InfoWorld review: Top Java programming tools
Eclipse, IntelliJ IDEA, NetBeans, and Oracle JDeveloper continue Java's tradition of rich and diverse development tools
Top Java programming tools: Oracle JDeveloper Studio 11g (126.96.36.199.0)
Oracle's JDeveloper Studio is uniquely different from the other products examined here. It walks its own path and reflects the agenda of Oracle, rather than concerning itself with needs outside of Oracle's interests. Rather than viewing it as a free product that's closed source, it's more accurate to view JDeveloper as Oracle's internal development tool that it offers at no charge to anyone who might find it useful.
The Oracle agenda makes the product narrowly focused and thereby limited in some respects, but also very effective in other ways. The ties to the Oracle software stack can be seen in all aspects of the IDE, even down to the version number, which by fiat cannot move ahead of the version number of Oracle's core product, the DBMS. Given this wall, the version number extends into increasing levels of decimal points. In the process, the usual information regarding which releases represent important product upgrades is completely lost.

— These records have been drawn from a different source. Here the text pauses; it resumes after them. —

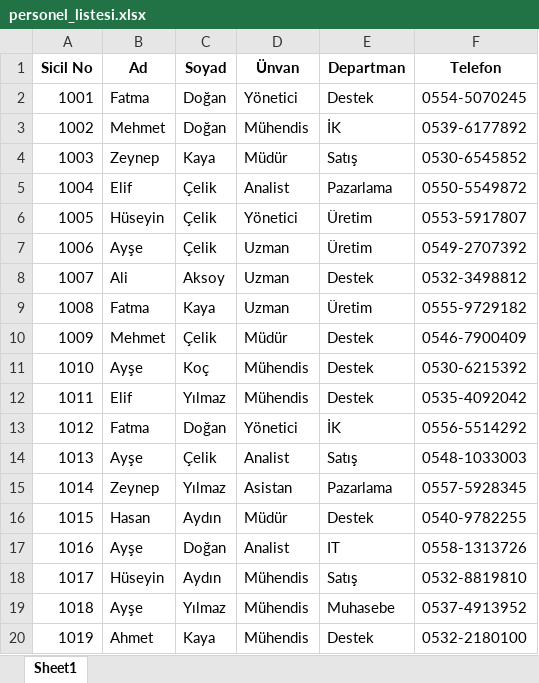
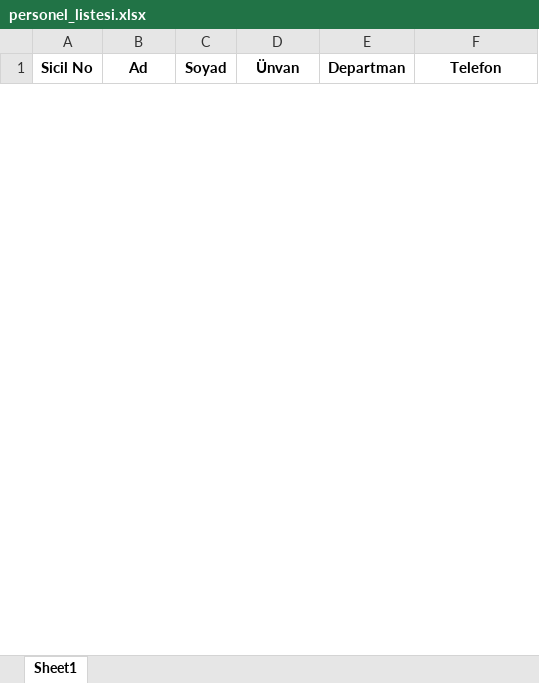
Before and after one commit to oyersen/imar-phs, an Excel workbook: src/data/personel_listesi.xlsx, sheet Sheet1, drawn as a sheet; only a part is shown; values as stored, in another font and other column widths than the file's, no borders; removed rows and columns are numbered as before the commit, all else as after; the diff covers the shown part only; the diff names each change by its address in the sheet, - before the commit and + after, or states it on an @@ line.

```diff
--- a/src/data/personel_listesi.xlsx (sheet Sheet1)
+++ b/src/data/personel_listesi.xlsx (sheet Sheet1)
-row 2: 1001 | Fatma | Doğan | Yönetici | Destek | 0554-5070245
-row 3: 1002 | Mehmet | Doğan | Mühendis | İK | 0539-6177892
-row 4: 1003 | Zeynep | Kaya | Müdür | Satış | 0530-6545852
-row 5: 1004 | Elif | Çelik | Analist | Pazarlama | 0550-5549872
-row 6: 1005 | Hüseyin | Çelik | Yönetici | Üretim | 0553-5917807
-row 7: 1006 | Ayşe | Çelik | Uzman | Üretim | 0549-2707392
-row 8: 1007 | Ali | Aksoy | Uzman | Destek | 0532-3498812
-row 9: 1008 | Fatma | Kaya | Uzman | Üretim | 0555-9729182
-row 10: 1009 | Mehmet | Çelik | Müdür | Destek | 0546-7900409
-row 11: 1010 | Ayşe | Koç | Mühendis | Destek | 0530-6215392
-row 12: 1011 | Elif | Yılmaz | Mühendis | Destek | 0535-4092042
-row 13: 1012 | Fatma | Doğan | Yönetici | İK | 0556-5514292
-row 14: 1013 | Ayşe | Çelik | Analist | Satış | 0548-1033003
-row 15: 1014 | Zeynep | Yılmaz | Asistan | Pazarlama | 0557-5928345
-row 16: 1015 | Hasan | Aydın | Müdür | Destek | 0540-9782255
-row 17: 1016 | Ayşe | Doğan | Analist | IT | 0558-1313726
-row 18: 1017 | Hüseyin | Aydın | Mühendis | Satış | 0532-8819810
-row 19: 1018 | Ayşe | Yılmaz | Mühendis | Muhasebe | 0537-4913952
-row 20: 1019 | Ahmet | Kaya | Mühendis | Destek | 0532-2180100
```
Also changed, not shown: 25 added rows and 181 removed rows elsewhere in this sheet, 5 other files.
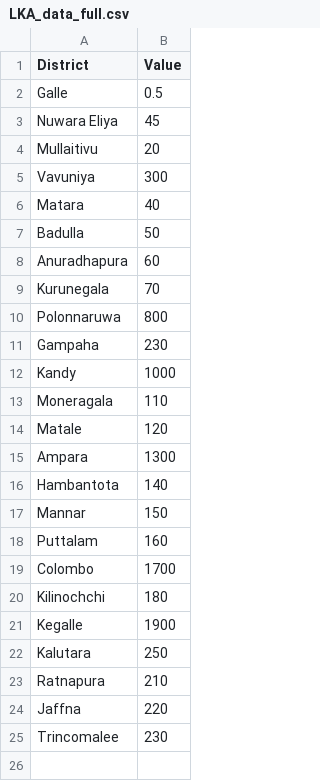
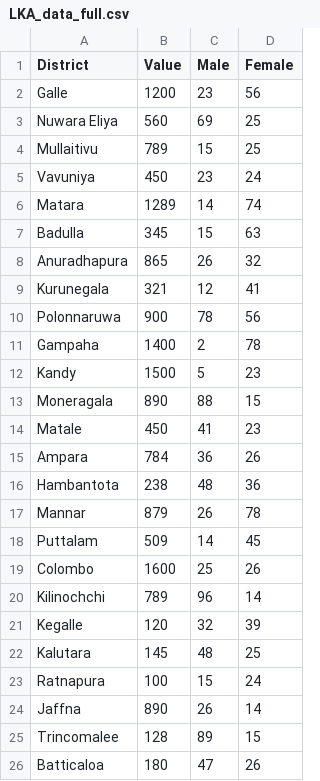
Before and after one commit to thiliniperera/TheVisualizer, a CSV file: csv/LKA_data_full.csv, drawn as a sheet; the diff names each change by its address in the sheet, - before the commit and + after, or states it on an @@ line.

```diff
--- a/csv/LKA_data_full.csv
+++ b/csv/LKA_data_full.csv
+column C (Male), rows 2-25: 23 | 69 | 15 | 23 | 14 | 15 | 26 | 12 | 78 | 2 | 5 | 88 | 41 | 36 | 48 | 26 | 14 | 25 | 96 | 32 | 48 | 15 | 26 | 89
+column D (Female), rows 2-25: 56 | 25 | 25 | 24 | 74 | 63 | 32 | 41 | 56 | 78 | 23 | 15 | 23 | 26 | 36 | 78 | 45 | 26 | 14 | 39 | 25 | 24 | 14 | 15
-B2 (Value): 0.5
+B2 (Value): 1200
-B3 (Value): 45
+B3 (Value): 560
-B4 (Value): 20
+B4 (Value): 789
-B5 (Value): 300
+B5 (Value): 450
-B6 (Value): 40
+B6 (Value): 1289
-B7 (Value): 50
+B7 (Value): 345
-B8 (Value): 60
+B8 (Value): 865
-B9 (Value): 70
+B9 (Value): 321
-B10 (Value): 800
+B10 (Value): 900
-B11 (Value): 230
+B11 (Value): 1400
-B12 (Value): 1000
+B12 (Value): 1500
-B13 (Value): 110
+B13 (Value): 890
-B14 (Value): 120
+B14 (Value): 450
-B15 (Value): 1300
+B15 (Value): 784
-B16 (Value): 140
+B16 (Value): 238
-B17 (Value): 150
+B17 (Value): 879
-B18 (Value): 160
+B18 (Value): 509
-B19 (Value): 1700
+B19 (Value): 1600
-B20 (Value): 180
+B20 (Value): 789
-B21 (Value): 1900
+B21 (Value): 120
-B22 (Value): 250
+B22 (Value): 145
-B23 (Value): 210
+B23 (Value): 100
-B24 (Value): 220
+B24 (Value): 890
-B25 (Value): 230
+B25 (Value): 128
+row 26: Batticaloa | 180 | 47 | 26
```
Also changed, not shown: LKA_data_full.csv, 14 other files.
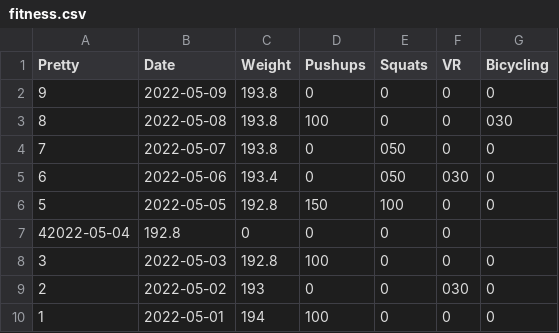
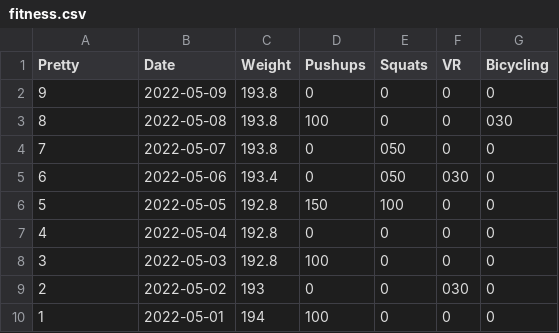
Before and after one commit to mehtaharsh16/daniel.feldroy.com, a CSV file: public/fitness.csv, drawn as a sheet.

Commit message:
Add pretty dates

```diff
--- a/public/fitness.csv
+++ b/public/fitness.csv
@@ -6,3 +6,3 @@ Pretty,Date,Weight,Pushups,Squats,VR, Bicycling
 5,2022-05-05,192.8,150,100,0,0
-42022-05-04,192.8,0,0,0,0
+4,2022-05-04,192.8,0,0,0,0
 3,2022-05-03,192.8,100,0,0,0
```
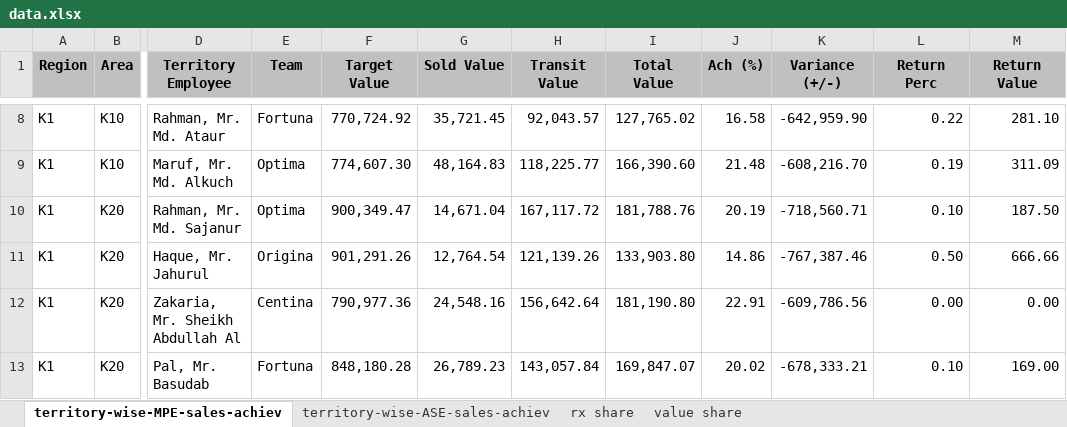
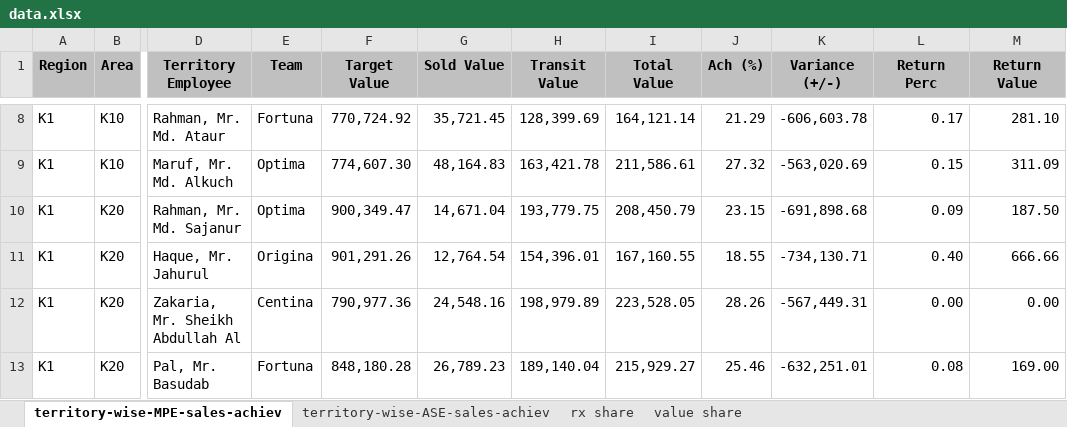
Before and after one commit to shafiqkazi/sales-dashboard, an Excel workbook: data.xlsx, sheet territory-wise-MPE-sales-achiev, drawn as a sheet; only a part is shown, gaps mark what is left out; values as stored, in another font and other column widths than the file's, no borders; the diff covers the shown part only; the diff names each change by its address in the sheet, - before the commit and + after, or states it on an @@ line.

```diff
--- a/data.xlsx (sheet territory-wise-MPE-sales-achiev)
+++ b/data.xlsx (sheet territory-wise-MPE-sales-achiev)
-H8 (Transit Value): 92,043.57
+H8 (Transit Value): 128,399.69
-I8 (Total Value): 127,765.02
+I8 (Total Value): 164,121.14
-J8 (Ach (%)): 16.58
+J8 (Ach (%)): 21.29
-K8 (Variance (+/-)): -642,959.90
+K8 (Variance (+/-)): -606,603.78
-L8 (Return Perc): 0.22
+L8 (Return Perc): 0.17
-H9 (Transit Value): 118,225.77
+H9 (Transit Value): 163,421.78
-I9 (Total Value): 166,390.60
+I9 (Total Value): 211,586.61
-J9 (Ach (%)): 21.48
+J9 (Ach (%)): 27.32
-K9 (Variance (+/-)): -608,216.70
+K9 (Variance (+/-)): -563,020.69
-L9 (Return Perc): 0.19
+L9 (Return Perc): 0.15
-H10 (Transit Value): 167,117.72
+H10 (Transit Value): 193,779.75
-I10 (Total Value): 181,788.76
+I10 (Total Value): 208,450.79
-J10 (Ach (%)): 20.19
+J10 (Ach (%)): 23.15
-K10 (Variance (+/-)): -718,560.71
+K10 (Variance (+/-)): -691,898.68
-L10 (Return Perc): 0.10
+L10 (Return Perc): 0.09
-H11 (Transit Value): 121,139.26
+H11 (Transit Value): 154,396.01
-I11 (Total Value): 133,903.80
+I11 (Total Value): 167,160.55
-J11 (Ach (%)): 14.86
+J11 (Ach (%)): 18.55
-K11 (Variance (+/-)): -767,387.46
+K11 (Variance (+/-)): -734,130.71
-L11 (Return Perc): 0.50
+L11 (Return Perc): 0.40
-H12 (Transit Value): 156,642.64
+H12 (Transit Value): 198,979.89
-I12 (Total Value): 181,190.80
+I12 (Total Value): 223,528.05
-J12 (Ach (%)): 22.91
+J12 (Ach (%)): 28.26
-K12 (Variance (+/-)): -609,786.56
+K12 (Variance (+/-)): -567,449.31
-H13 (Transit Value): 143,057.84
+H13 (Transit Value): 189,140.04
-I13 (Total Value): 169,847.07
+I13 (Total Value): 215,929.27
-J13 (Ach (%)): 20.02
+J13 (Ach (%)): 25.46
-K13 (Variance (+/-)): -678,333.21
+K13 (Variance (+/-)): -632,251.01
-L13 (Return Perc): 0.10
+L13 (Return Perc): 0.08
```
Also changed, not shown: 138 edited cells elsewhere in this sheet, sheet territory-wise-ASE-sales-achiev.
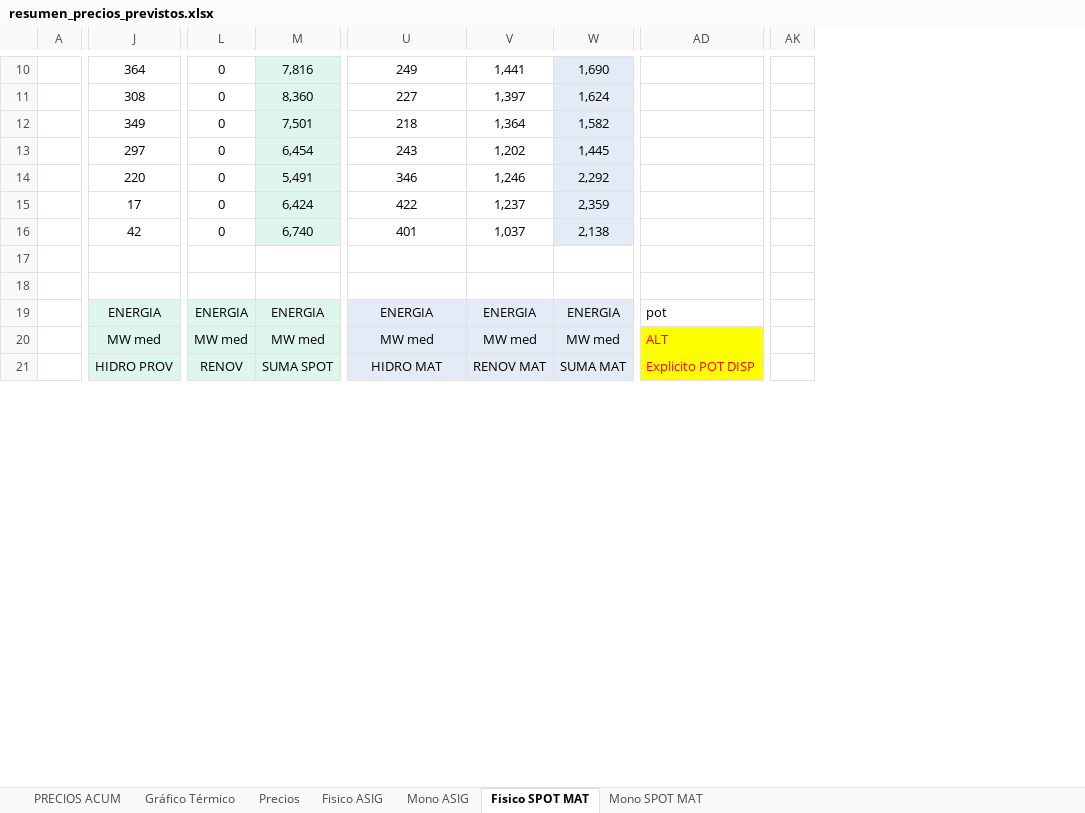
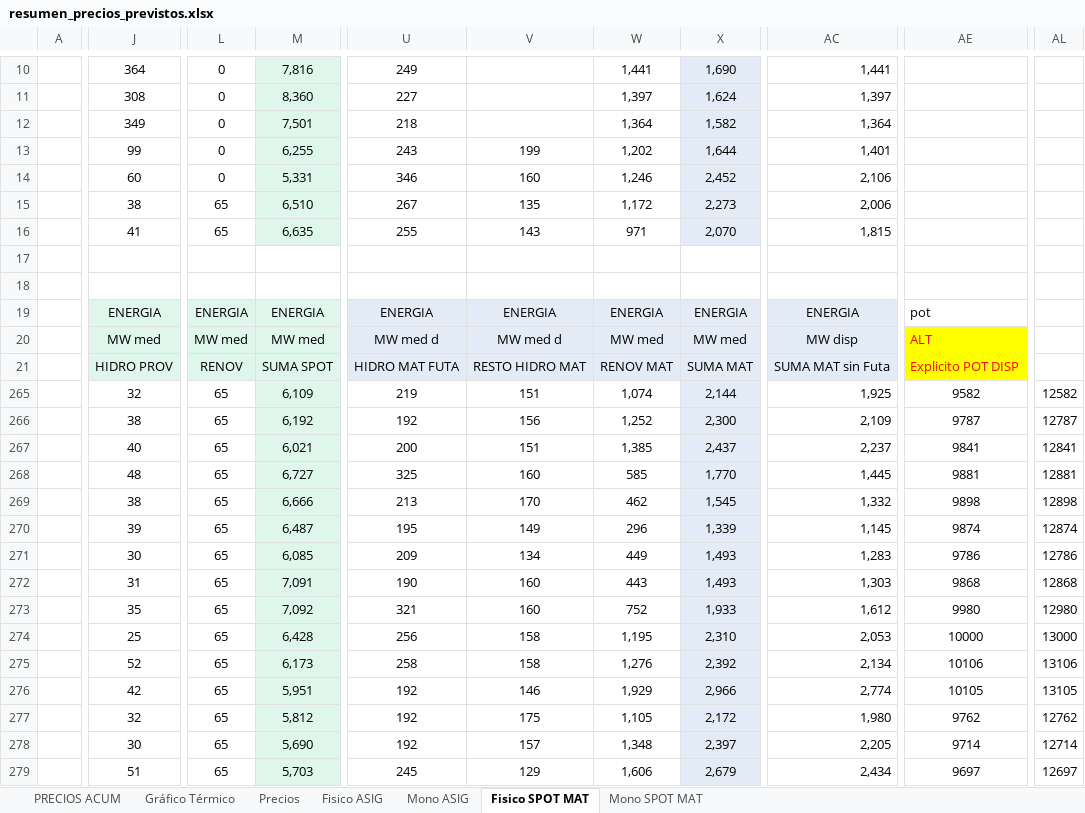
Before and after one commit to daniraggio/CTAVAL, an Excel workbook: data/resumen_precios_previstos.xlsx, sheet Fisico SPOT MAT, drawn as a sheet; only a part is shown, gaps mark what is left out; values as stored, in another font and other column widths than the file's, no borders; removed rows and columns are numbered as before the commit, all else as after; rows hold the shown columns only; the diff covers the shown part only; the diff names each change by its address in the sheet, - before the commit and + after, or states it on an @@ line.

```diff
--- a/data/resumen_precios_previstos.xlsx (sheet Fisico SPOT MAT)
+++ b/data/resumen_precios_previstos.xlsx (sheet Fisico SPOT MAT)
+column V, rows 13-15: 199 | 160 | 135; rows 19-21: ENERGIA | MW med d | RESTO HIDRO MAT
-column W, rows 10-15: 1,690 | 1,624 | 1,582 | 1,445 | 2,292 | 2,359; rows 19-21: ENERGIA | MW med | SUMA MAT
+column X, rows 10-15: 1,690 | 1,624 | 1,582 | 1,644 | 2,452 | 2,273; rows 19-21: ENERGIA | MW med | SUMA MAT
+column AC, rows 10-15: 1,441 | 1,397 | 1,364 | 1,401 | 2,106 | 2,006; rows 19-21: ENERGIA | MW disp | SUMA MAT sin Futa
-column AD, rows 19-21: pot | ALT | Explicito POT DISP
+column AE, rows 19-21: pot | ALT | Explicito POT DISP
-column AK, empty
+column AL, empty
-J13: 297
+J13: 99
-M13: 6,454
+M13: 6,255
-J14: 220
+J14: 60
-M14: 5,491
+M14: 5,331
-J15: 17
+J15: 38
-L15: 0
+L15: 65
-M15: 6,424
+M15: 6,510
-U15: 422
+U15: 267
-W15: 1,237
+W15: 1,172
-row 16:  | 42 | 0 | 6,740 | 401 | 1,037 | 2,138
+row 16:  | 41 | 65 | 6,635 | 255 | 143 | 971 | 2,070 | 1,815
-U20: MW med
+U20: MW med d
-U21: HIDRO MAT
+U21: HIDRO MAT FUTA
+row 265:  | 32 | 65 | 6,109 | 219 | 151 | 1,074 | 2,144 | 1,925 | 9582 | 12582
+row 266:  | 38 | 65 | 6,192 | 192 | 156 | 1,252 | 2,300 | 2,109 | 9787 | 12787
+row 267:  | 40 | 65 | 6,021 | 200 | 151 | 1,385 | 2,437 | 2,237 | 9841 | 12841
+row 268:  | 48 | 65 | 6,727 | 325 | 160 | 585 | 1,770 | 1,445 | 9881 | 12881
+row 269:  | 38 | 65 | 6,666 | 213 | 170 | 462 | 1,545 | 1,332 | 9898 | 12898
+row 270:  | 39 | 65 | 6,487 | 195 | 149 | 296 | 1,339 | 1,145 | 9874 | 12874
+row 271:  | 30 | 65 | 6,085 | 209 | 134 | 449 | 1,493 | 1,283 | 9786 | 12786
+row 272:  | 31 | 65 | 7,091 | 190 | 160 | 443 | 1,493 | 1,303 | 9868 | 12868
+row 273:  | 35 | 65 | 7,092 | 321 | 160 | 752 | 1,933 | 1,612 | 9980 | 12980
+row 274:  | 25 | 65 | 6,428 | 256 | 158 | 1,195 | 2,310 | 2,053 | 10000 | 13000
+row 275:  | 52 | 65 | 6,173 | 258 | 158 | 1,276 | 2,392 | 2,134 | 10106 | 13106
+row 276:  | 42 | 65 | 5,951 | 192 | 146 | 1,929 | 2,966 | 2,774 | 10105 | 13105
+row 277:  | 32 | 65 | 5,812 | 192 | 175 | 1,105 | 2,172 | 1,980 | 9762 | 12762
+row 278:  | 30 | 65 | 5,690 | 192 | 157 | 1,348 | 2,397 | 2,205 | 9714 | 12714
+row 279:  | 51 | 65 | 5,703 | 245 | 129 | 1,606 | 2,679 | 2,434 | 9697 | 12697
```
Also changed, not shown: 22 added rows, 1 removed column and 117 edited cells elsewhere in this sheet, sheet Mono SPOT MAT, sheet Mono ASIG, sheet Precios, sheet Fisico ASIG, sheet PRECIOS ACUM, formulas that keep their value, hidden cells, charts or pictures.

Installation is simple, but the final product is curiously registered on the system where it's installed with the telling name of "Oracle Fusion Middleware." Most people don't view IDEs as middleware, but this categorization underscores JDeveloper's substantial support for middleware development as part of its extensive enterprise capabilities. For example, JDeveloper provides lots of support for ADF (Application Development Framework), Oracle's preferred Java Server Faces (JSF) component set. It equally supports TopLink (the persistence layer Oracle bought from BEA before it acquired BEA entirely), and it offers extensive Java EE tooling including an embedded version of the WebLogic server that can be started and managed from within the IDE.
The Oracle-only approach works well within JDeveloper as long as you hew closely to the Oracle stack, top to bottom. For example, should you switch from Oracle's JSF components in ADF to those of another vendor, your ability to do WYSIWYG UI development becomes limited.
JDeveloper editor with a bottom panel for managing an instance of the WebLogic server.